Five-year-old Tommy killed himself at home, where he lived with parents who said he was unwanted and deficient. College student Jennifer committed suicide by swallowing a huge mixture of pills at a motel, miles from the house where she lived with an imposing, unemotional mother who'd long thought the girl a burden. Bob, a father of two and computer company manager, might have survived his attempt at suicide, but his wife did not call 911 for 10 minutes after she found him in his running car in the garage, so he died on the way to the hospital. All of these cases described in detail by author Mecke share a factor aside from the fatality. Each person was clearly motivated by an instigator: someone who provoked the suicide. Instigators create a crushing relationship with a potentially suicidal person that, as Mecke puts it, becomes a fatal attachment. Mecke, with more than 40 years experience as clinical psychologist, believes instigators are responsible in a significant number of the more than 30,000 suicides that occur in the United States each year. Through vivid and compelling text, we understand the minds of suicide victims and their instigators, and also learn how early trauma associated with death or abandonment can make one become an instigator. Finally, Mecke shows us how we can intervene to try and break the instigator's grip, to foil the attachment. As she explains one of her primary points, relating to both the suicidal and their instigators, is that children require careful nurturing especially during their early lives. And the bent their personalities take following a trauma places responsibility upon us all to watch, to explain, to care for them.
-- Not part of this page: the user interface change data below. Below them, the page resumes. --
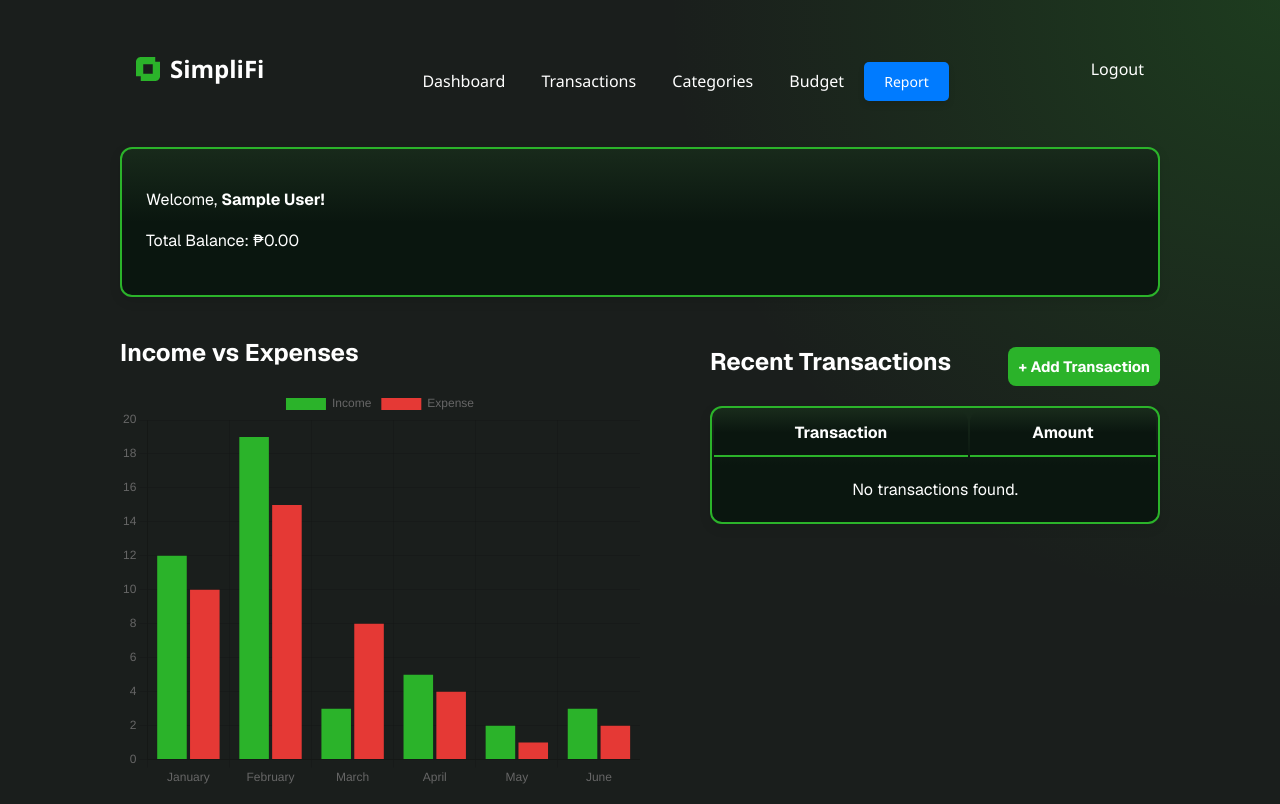
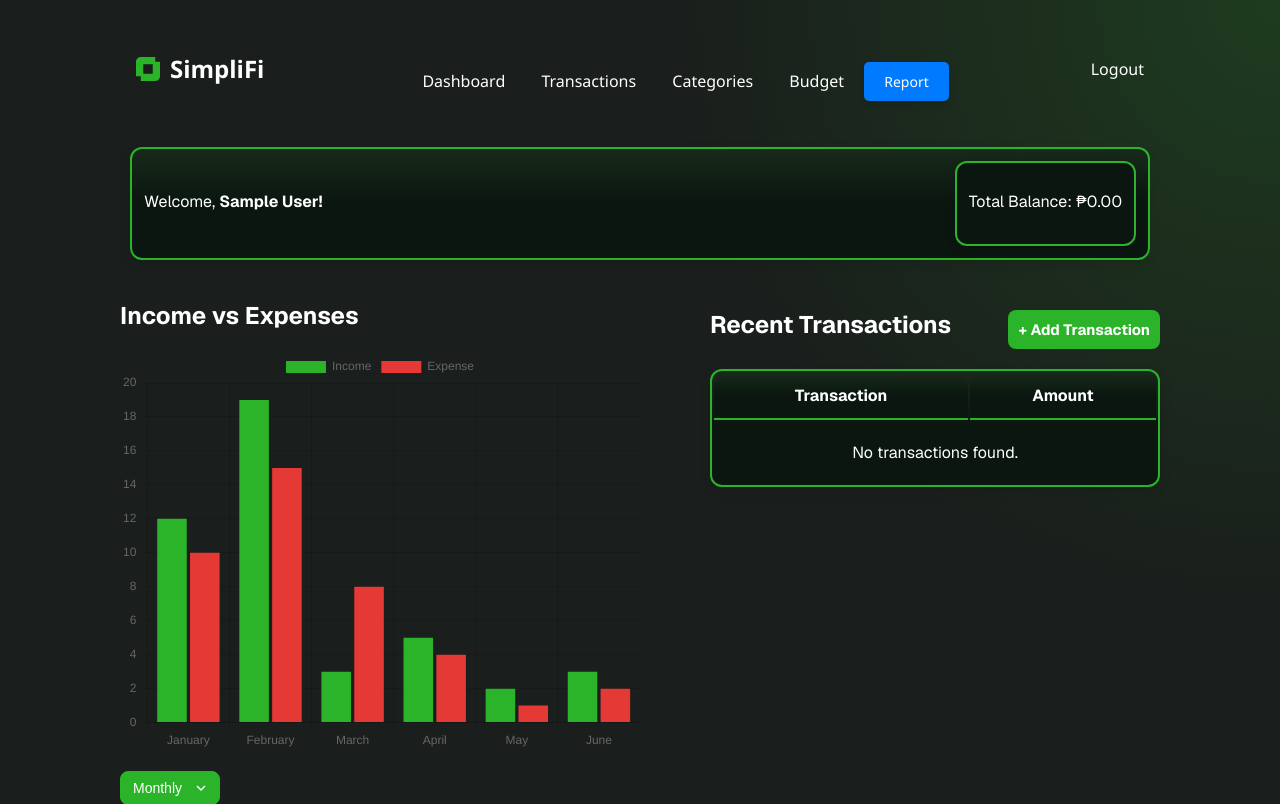
Before and after one commit to Mekuuuuu/cmsc126-long-exam-2, a Django app: page / in a window 1280 px wide. Shown: the top 804 px of the page. Run offline with Django 5.2, Linux system fonts and the light colour scheme; the visitor is signed in with stand-in values (Sample User, id 1); data that the repository does not hold is empty.

Commit message:
Modify total balance ui

```diff
--- a/budget_tracker/accounts/templates/auth1_app/home.html
+++ b/budget_tracker/accounts/templates/auth1_app/home.html
@@ -10,6 +10,7 @@
 <html lang="en">
 
 {% block content %}
+
 <head>
     <meta charset="UTF-8">
     <meta name="viewport" content="width=device-width, initial-scale=1.0">
@@ -22,11 +23,14 @@
 
 <body>
 
-    <div class="container">
-        <p>Welcome, <strong>{{ request.user.first_name }} {{ request.user.last_name }}!</strong></p>
-        <p>Total Balance: ₱{{ total_balance|floatformat:2|intcomma }}</p>
+    <div class="top-bar">
+        <div class="container topbar-content">
+            <p>Welcome, <strong>{{ request.user.first_name }} {{ request.user.last_name }}!</strong></p>
+            <div class="container-totalbalance">
+                <p>Total Balance: ₱{{ total_balance|floatformat:2|intcomma }}</p>
+            </div>
+        </div>
     </div>
-
     <!-- Charts -->
     <!--Test Charts-->
     <!-- Chart Section -->
@@ -96,7 +100,7 @@
                         maintainAspectRatio: false,
                         scales: {
                             x: { stacked: false },
-                            y: { beginAtZero: true},
+                            y: { beginAtZero: true },
                         }
                     }
                 });
@@ -352,4 +356,5 @@
     </script>
 </body>
 {% endblock %}
+
 </html>
--- a/budget_tracker/static/css/homestyle.css
+++ b/budget_tracker/static/css/homestyle.css
@@ -75,15 +75,18 @@ body {
         gap: 0.5rem;
     }
 
-    .nav-center, .nav-right {
+    .nav-center,
+    .nav-right {
         width: 100%;
         display: flex;
         flex-direction: column;
         gap: 0.5rem;
     }
 
-    .nav-center a, .nav-right a {
-        margin: 0; /* Remove horizontal margins for vertical layout */
+    .nav-center a,
+    .nav-right a {
+        margin: 0;
+        /* Remove horizontal margins for vertical layout */
     }
 }
 
@@ -149,6 +152,27 @@ body {
     width: 50%;
     margin-left: 50px;
 }
+
+
+.container.topbar-content {
+    display: flex;
+    align-items: center;
+    justify-content: space-between;
+    width: 100%;
+    gap: 16px;
+    padding: 12px;
+}
+
+
+.container-totalbalance {
+    padding: 12px;
+    border: 2px solid #2BB32A;
+    background: #0A160F;
+    border-radius: 12px;
+    box-shadow: 0 4px 12px rgba(0, 0, 0, 0.1);
+    white-space: nowrap;
+}
+
 
 /* Align the transactions-header content to the right within its section */
 .transactions-header {
@@ -226,6 +250,7 @@ body {
     display: flex;
     justify-content: flex-end;
 }
+
 /* Buttons */
 button,
 .button-link {
```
In addition to tragic stories drawn from her practice, Mecke also describes the instigators in larger scale suicides and those of historical figures--from the cult suicide of hundreds moved by Jim Jones at Jamestown, and the suicide bombings motivated by Osama bin Laden, to the suicide of poet Sylvia Plath and the person who precipitated her death. Classical literature and Greek mythology is also used extensively to address the issue of what triggers suicide. The insights apply universally. This is a must-read for clinicians, counselors, and anyone interested in knowing about suicide and its causes.
About the Author:
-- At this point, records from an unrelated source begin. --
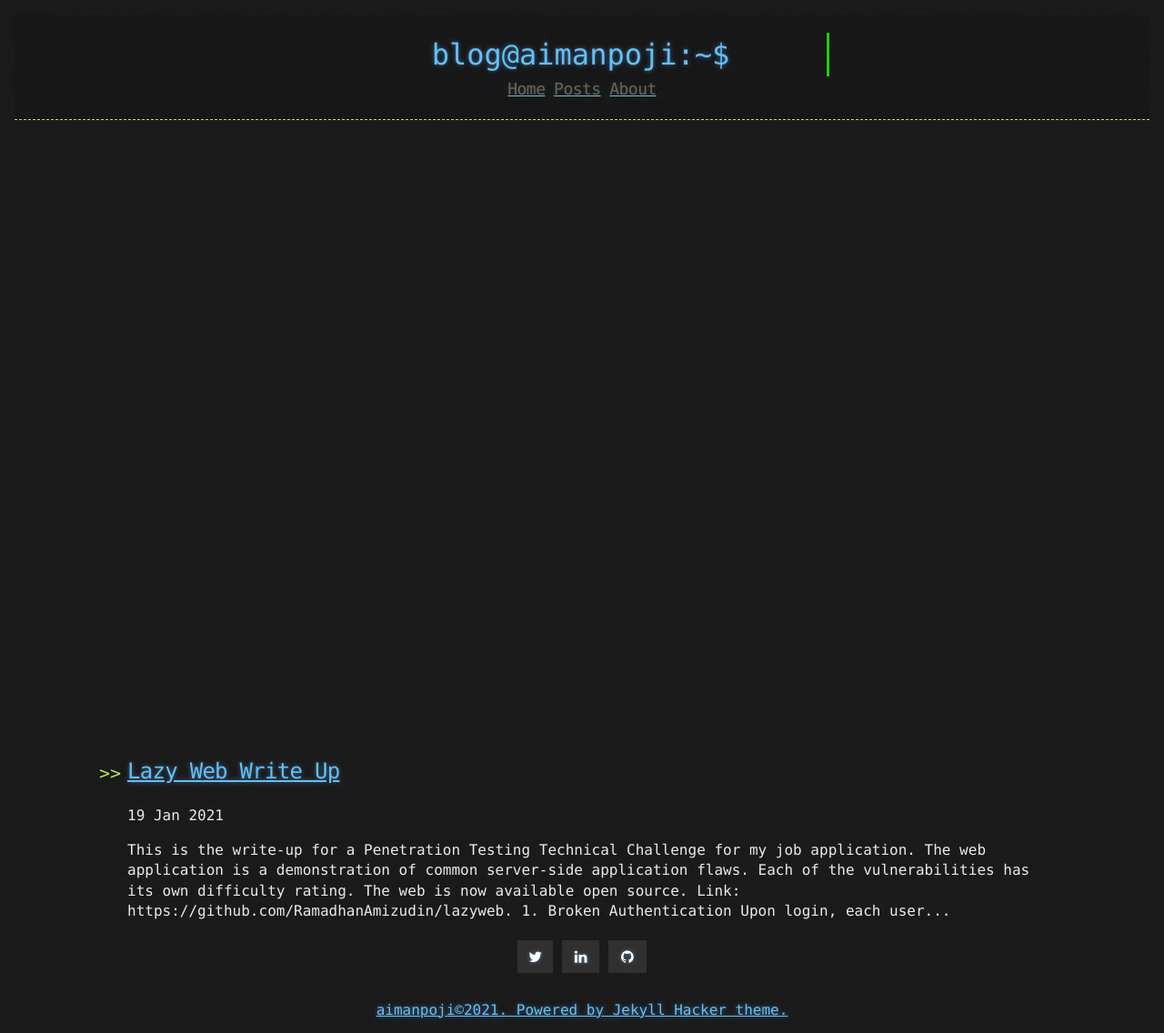
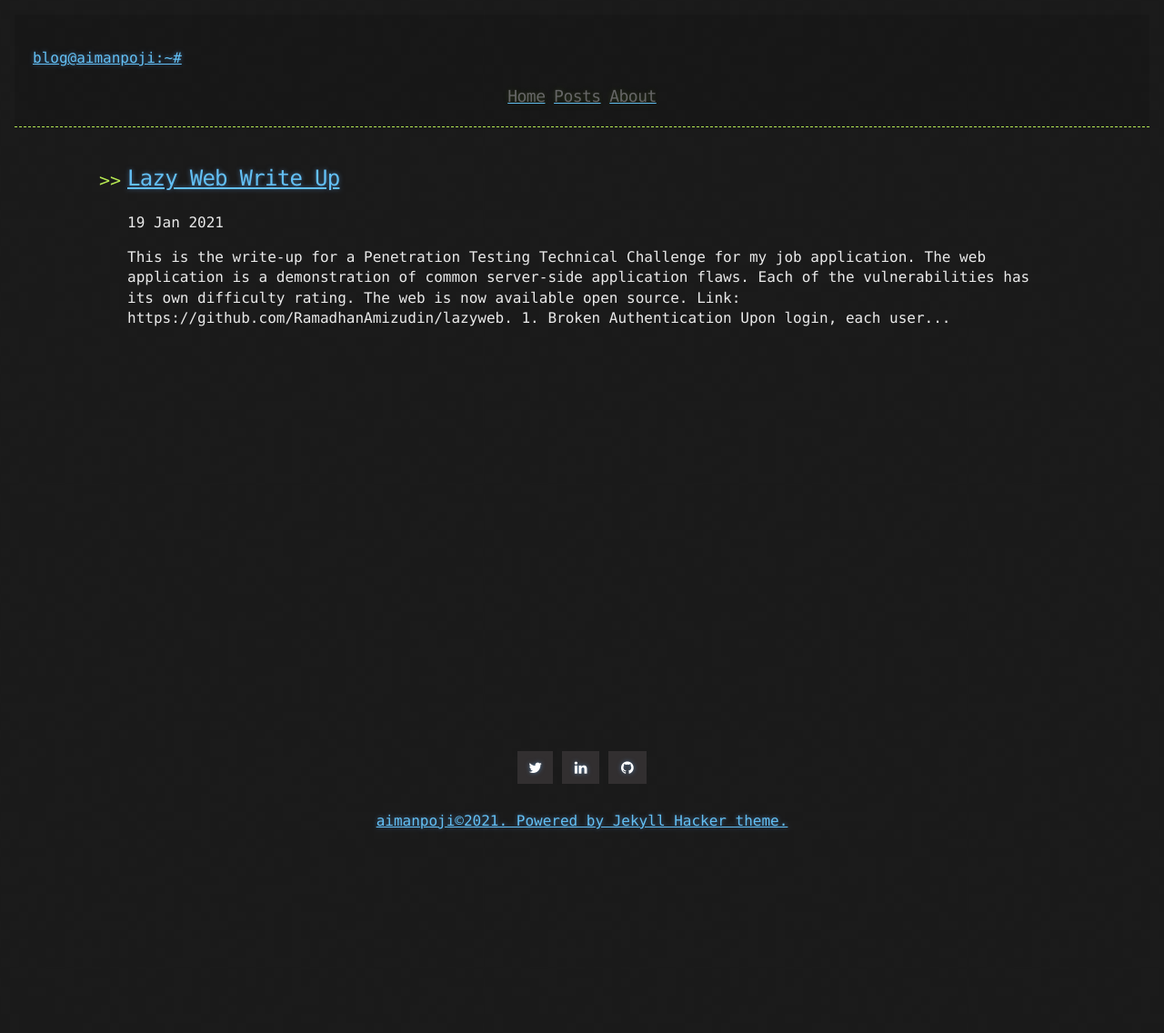
Before and after one commit to aimanpoji/aimanpoji.github.io, a Jekyll site: the page built from index.html, in a window 1280 px wide. Shown: the whole page at 91% size. Built offline with Jekyll 4.4.1, drawn with Linux system fonts in a browser that asks for light colours; nearby versions of some CDN libraries; the list of posts is cut into pages by our own code; after the commit the page ends 928 px from its top, so only the background shows below that.

Commit message:
Update header.html

```diff
--- a/_includes/header.html
+++ b/_includes/header.html
@@ -1,8 +1,10 @@
 <header>
   <link rel="stylesheet" href="../css/step.css">
-  <div class="line-1 anim-typewriter">
-  <a>blog@aimanpoji:~$</a>
-  </div>
+  <div>
+    <a href="{{ "/" | prepend: site.baseurl | replace: '//', '/' }}">
+    {% assign owner_first_name = site.owner | split: " " %}
+    <p class="typewriter">blog@{{ owner_first_name[0] | downcase }}:~# </p>
+    </a>
 
     <div class="header-links">
       {% include links.html %}
```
VIOLA MECKE is a clinical psychologist with more than 40 years of experience in research, private practice, and teaching. She is a Clinical Professor Emerita in the Department of Psychiatry and Behavioral Sciences at Stanford University Medical School and Emerita Professor of Educational Psychology at California State University, Hayward, where she is former coordinator of the Child Clinical and School Psychology program. She is a Diplomate of the American Board of Professional Psychology and a Fellow of the Academy of Clinical Psychology.